_ABOUT THIS TASK_
Where a line in the entries below contains the word "primary", count it. Return the total alone.
----- DATA
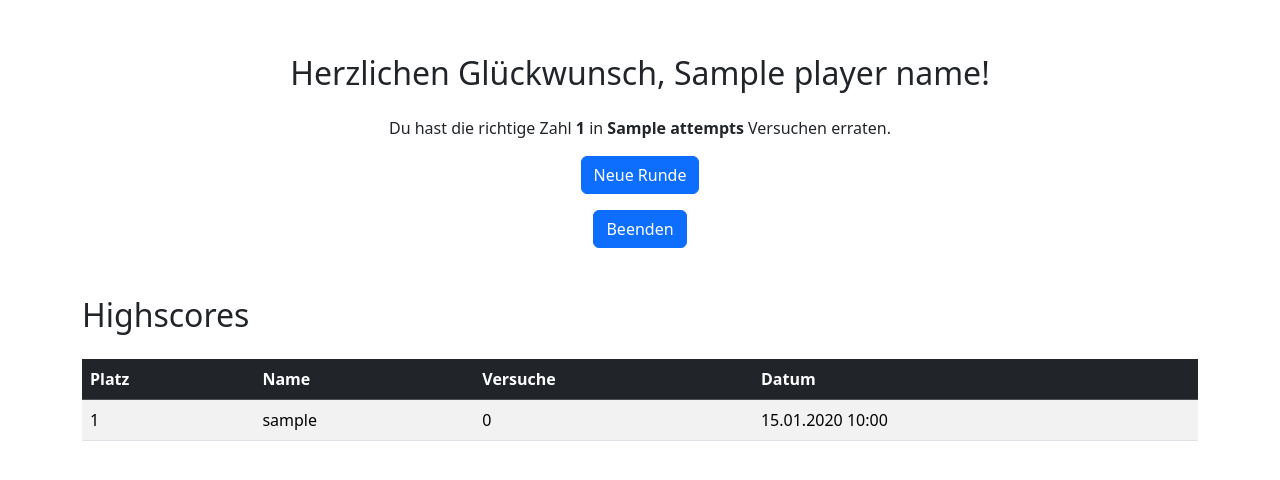
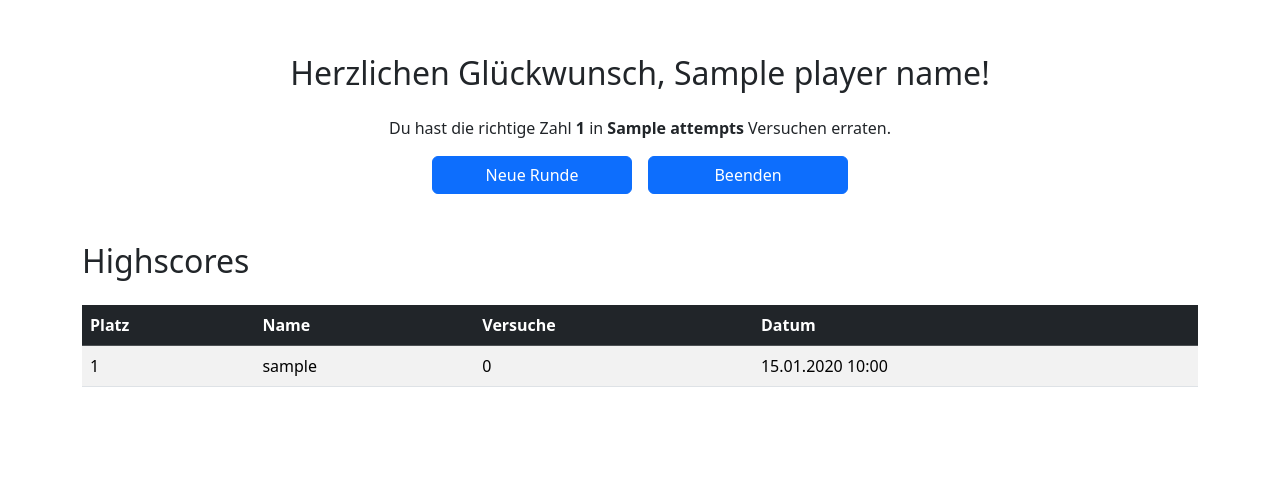
Before and after one commit to ohayentbs1/Zahlenraten, a Flask app: template templates/win.html in a window 1280 px wide. Shown: the part 66-546 px from the top of the page. Run offline with Flask 3, Linux system fonts and the light colour scheme; tables that the repository leaves empty hold one stand-in row (values such as "Sample post"); the template is opened without the code that fills it: values that come from a table or form of the project are taken from there, most other values are stand-ins (such as "Sample title", 1, 10 or a date in 2020); some libraries are stand-ins or nearby versions.

Commit message:
[STYLE]: formatted buttons on winning page

```diff
--- a/templates/win.html
+++ b/templates/win.html
@@ -4,10 +4,15 @@
 <div class="container pt-2 pb-5 text-center mt-5">
     <h2 class="mb-4">Herzlichen Glückwunsch, {{ player_name }}!</h2>
     <p>Du hast die richtige Zahl <strong>{{ target_number }}</strong> in <strong>{{ attempts }}</strong> Versuchen erraten.</p>
-    <form method="post" action="{{ url_for('new_try') }}">
-        <button type="submit" class="btn btn-primary">Neue Runde</button>
-    </form>
-    <a href="{{ url_for('index') }}" class="btn btn-primary mt-3">Beenden</a>
+    <div class="d-flex justify-content-center gap-3">
+        <form method="post" action="{{ url_for('new_try') }}">
+            <button type="submit" class="btn btn-primary"  style="width: 200px;">Neue Runde</button>
+        </form>
+
+        <form method="get" action="{{ url_for('index') }}">
+            <button type="submit" class="btn btn-primary"  style="width: 200px;">Beenden</button>
+        </form>
+    </div>
 
 </div>
 <div class="mt-top container">
```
----------
_SOLVED EXERCISE_
4